VR and AR technology can shorten the sales cycle. For example, a sales team can provide future tenants with a view of how their property should look when the construction is done. In addition, it allows employers to attract prospects by showing the future facility.

Real-life examples of using AR/VR in construction

Now that we have mentioned some of the current applications at the forefront of this revolution of VR/AR technology in construction, let's have a closer look at the most interesting case studies.

DAQRI Smart helmet: The DAQRI sart helmet is a helmet capable of visualizing projects and 3D models in augmented reality as an emmersive and large-scale 3D environment. Teams can compare work-in-progress to the original design and thus improve work accuracy.

Dalux: Dalux, on the other hand provides three augmented reality civil construction solutions. The Dalux viewer is a free iOS and Android applications that allows users to develop a 3D model and digital drawings on the actual construction site. Dalux Build integrates augmented reality with other tools to make it easier to manage building projects, providing a constant flow of data. DaluxFM, for its part, provides solutions for facility management, such as planning and asset management, as well as contracts for outsourced and associated services, electrical maintenance, hydraulics, rent control, and site preservation activities.

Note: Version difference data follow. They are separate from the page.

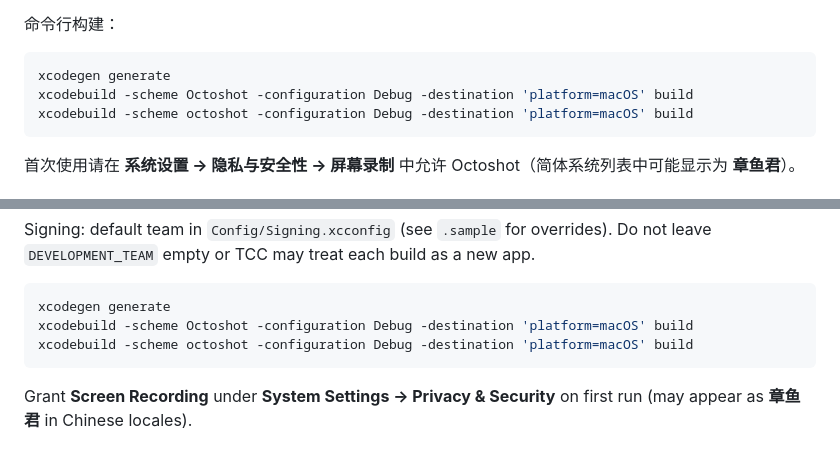
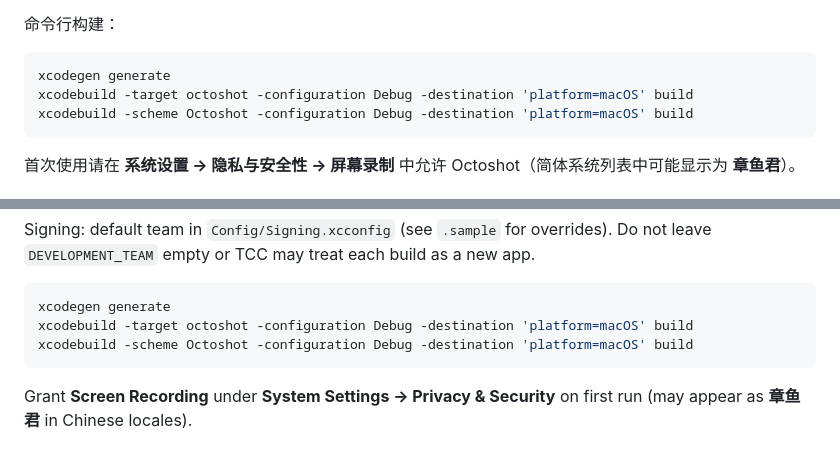
Before and after one commit to neardws/MacShot, a Markdown page: README.md, 2 parts joined by grey strips. Drawn GitHub-style.

Commit message:
README: document xcodebuild -target octoshot before app scheme
Co-authored-by: Near <xc.xu@uestc.edu.cn>

````diff
--- a/README.md
+++ b/README.md
@@ -74,8 +74,8 @@ open Octoshot.xcodeproj
 
 ```bash
 xcodegen generate
+xcodebuild -target octoshot -configuration Debug -destination 'platform=macOS' build
 xcodebuild -scheme Octoshot -configuration Debug -destination 'platform=macOS' build
-xcodebuild -scheme octoshot -configuration Debug -destination 'platform=macOS' build
 ```
 
 首次使用请在 **系统设置 → 隐私与安全性 → 屏幕录制** 中允许 Octoshot（简体系统列表中可能显示为 **章鱼君**）。
@@ -177,8 +177,8 @@ Signing: default team in `Config/Signing.xcconfig` (see `.sample` for overrides)
 
 ```bash
 xcodegen generate
+xcodebuild -target octoshot -configuration Debug -destination 'platform=macOS' build
 xcodebuild -scheme Octoshot -configuration Debug -destination 'platform=macOS' build
-xcodebuild -scheme octoshot -configuration Debug -destination 'platform=macOS' build
 ```
 
 Grant **Screen Recording** under **System Settings → Privacy & Security** on first run (may appear as **章鱼君** in Chinese locales).
````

Fologram: Fologram uses augmented rality glasses like the Hololense to turn 3D models into full-size construction instuctions. The program aims to facilitate the construction of complex projects that require a series of measurements, verification, and specific care through digital instructions that are virtually superimposed on the workspace, guiding masons step-by-step during the construction process.

New Rochelle: New Rochelle, a mid-sized communit in New York, had its downtown area regeneration program enhanced by a virtual reality platform that allowed users to see about 3 million square feet of changes and renovations in 360-degrees views.

In addition, the city planners received comments on the various proposed changes by making the experience available to residents on headsets and mobile devices.

Nova: Nova is a large hospital in Finland that brings together primary health care, special health care, and social services. The company behind the project created a VR experience based on BIM, which had a big impact on the rollout of the scheme.

For example, the design was made available to hospital staff, who then offered feedback and suggestions for changes. The technology also allowed hospital staff to familiarize themselves with the new workplace beforehand, easing their transition.

The future of AR/VR in the construction industry

When it comes to the evolution of the construction industry, investment in AR/VR-based technologies can no longer be seen as a minor add-on. AR/VR innovations have the potential to become integral to the sector, especially in light of external shocks such as COVID-19, which showed how important it is to be able to incorporate digital solutions and to operate remotely.

Although, only large construction businesses have fully upgraded to AR/VR so far, as the technology bacomes more affordable and 5G networks expand, we will see the industry becoming ever more dynamic and compititive.

InfraGimo can provide Augmented Reality (AR) and Virtual Reality (VR) technology for the infrastructure construction companies.